A few weeks back, parents of students at a Madison elementary school received an unusual note, about a student in the fifth grade who "while born male, has for some time felt he is female." The student, with support from family, doctors and the school community, was about to start being a girl.
Such issues are all in a day's work for Bonnie Augusta, the Madison school district's gay, lesbian, bisexual, transgender and questioning resource teacher. She met with students at this school (parents were welcome to attend) and, according to a subsequent note, "discussed the student and the transition she is doing." One goal was to minimize the teasing this student might endure.

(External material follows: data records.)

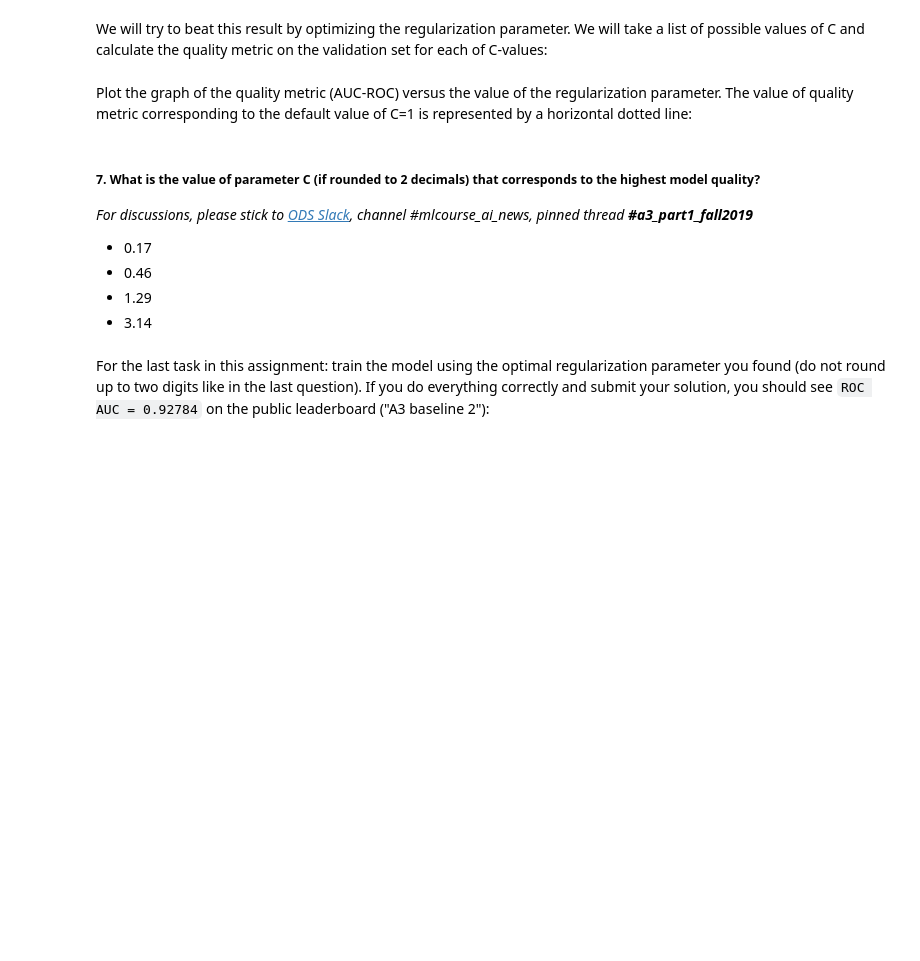
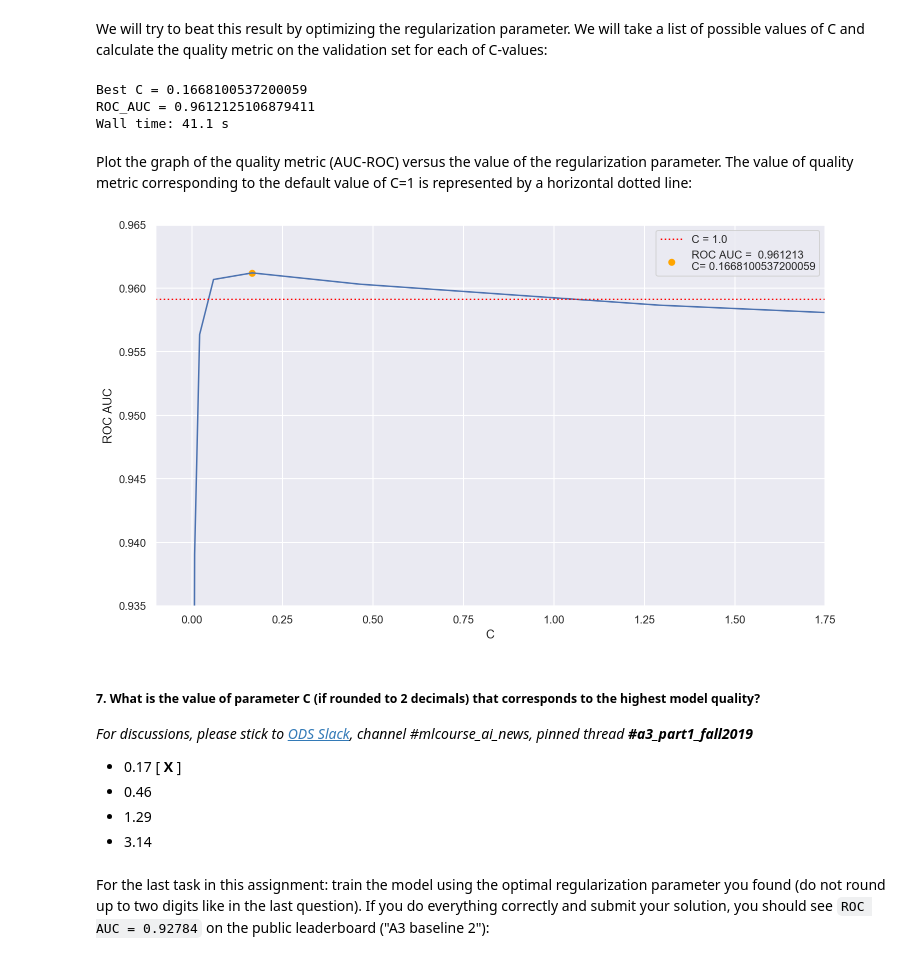
Before and after one commit to koolvn/mlcourse.ai, a Jupyter notebook: jupyter_english/assignments_fall2019/assignment3_part1_alice_logistic_regression.ipynb, the cells around one changed output. Cells and saved outputs as stored; diff of their text form; code cells hidden in the pictures; blank space fills up the shorter version.

```diff
--- a/jupyter_english/assignments_fall2019/assignment3_part1_alice_logistic_regression.ipynb
+++ b/jupyter_english/assignments_fall2019/assignment3_part1_alice_logistic_regression.ipynb
@@ -561,0 +547,4 @@ Will you scale the new features? Make your assumptions and test them in practice
+# %%
+# You code here
+full_new_hour = pd.DataFrame(index=full_df.index)
+full_new_hour['start_hour'] = full_df['time1'].apply(lambda ts: ts.hour)
@@ -569,6 +594,9 @@ For example, in week 3, you learned that, in decision trees, the depth of the tr
 In the logistic regression that we use, the weights of each feature are changing, and we find their optimal values during training; meanwhile, the regularization parameter remains constant. This is the hyperparameter that we are going to optimize now.
 
 Calculate the quality on a validation set with a regularization parameter, which is equal to 1 by default:
+# %%
+full_new_feat['start_hour'] = full_df['time1'].apply(lambda ts: ts.hour)
+full_new_feat['morning'] = ((full_new_hour['start_hour'] >= 0) & (full_new_hour['start_hour'] <= 11)).astype(int)
 # %%
 # Compose the training set
 tmp_scaled = StandardScaler().fit_transform(full_new_feat[['start_month',
@@ -583,9 +613,21 @@ print(score_C_1)
 # %% [markdown]
 We will try to beat this result by optimizing the regularization parameter. We will take a list of possible values of C and calculate the quality metric on the validation set for each of C-values:
 # %%
+%%time
 # List of possible C-values
 Cs = np.logspace(-3, 1, 10)
 
 # You code here
+best_C = {}
+for C in Cs:
+#     print(C)
+    score = get_auc_lr_valid(X_train, y_train, C=C)
+#     print(score ,'\n')
+    best_C.update({score: C})
+print(f'Best C = {best_C[max(best_C.keys())]}\nROC_AUC = {max(best_C.keys())}')
+# %% [output]
+Best C = 0.1668100537200059
+ROC_AUC = 0.9612125106879411
+Wall time: 41.1 s
 # %% [markdown]
 Plot the graph of the quality metric (AUC-ROC) versus the value of the regularization parameter. The value of quality metric corresponding to the default value of C=1 is represented by a horizontal dotted line:
@@ -594,9 +634,32 @@ Plot the graph of the quality metric (AUC-ROC) versus the value of the regulariz
+# %%
+default_score = get_auc_lr_valid(X_train, y_train)
+# %%
+# You code here
+plt.figure(figsize=(12,7))
+plt.plot(list(best_C.values()), list(best_C.keys()))
+plt.axhline(default_score, ls='dotted', c='red', label='C = 1.0')
+plt.ylabel('ROC AUC')
+plt.xlabel('C')
+plt.xlim((-0.1,1.75))
+plt.ylim((0.935, 0.965))
+plt.scatter(best_C[max(best_C.keys())], max(best_C.keys()), c='orange', alpha=1, label=f'ROC AUC = {max(best_C.keys()): .6}\nC= {best_C[max(best_C.keys())]}')
+
+# plt.annotate(f'{max(best_C.keys()): .5}',
+#              xy=(best_C[max(best_C.keys())],
+#                  max(best_C.keys())),
+#              xytext=(best_C[max(best_C.keys())],
+#                      max(best_C.keys())+0.0009))
+
+plt.legend()
+plt.show()
+# %% [output]
+[figure, added]
 # %% [markdown]
 ##### 7. What is the value of parameter C (if rounded to 2 decimals) that corresponds to the highest model quality?
 
 *For discussions, please stick to [ODS Slack](https://opendatascience.slack.com/), channel #mlcourse_ai_news, pinned thread __#a3_part1_fall2019__*
 
-- 0.17
+- 0.17 [ **X** ]
 - 0.46
 - 1.29
 - 3.14
```
Also changed, not shown: parts of 23 cells of this notebook.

"The class was very respectful and asked wonderful questions," Augusta wrote, adding that "all of you can be very proud of your children today."
Augusta has been helping GLBTQ students in Madison since the fall of 2001. She knows of just six school districts in the nation that employ someone solely for this purpose.
She won't say how often students switch gender identification or whether any undergo sex-change surgery (which wouldn't happen until the child is older). The most common issue is "gender expression," for which schools make accommodations like bathroom use and gym class.
"There's a lot of different options," says Augusta, who mentions unisex bathrooms and those in nurses' rooms. "Talk about a basic right - to be able to go to the bathroom in the school you're attending."
But the biggest issue is ensuring that GLBTQ students are not harassed. "We have to do everything in our power to make that happen," says Augusta. "As educators in the public schools, that is our obligation."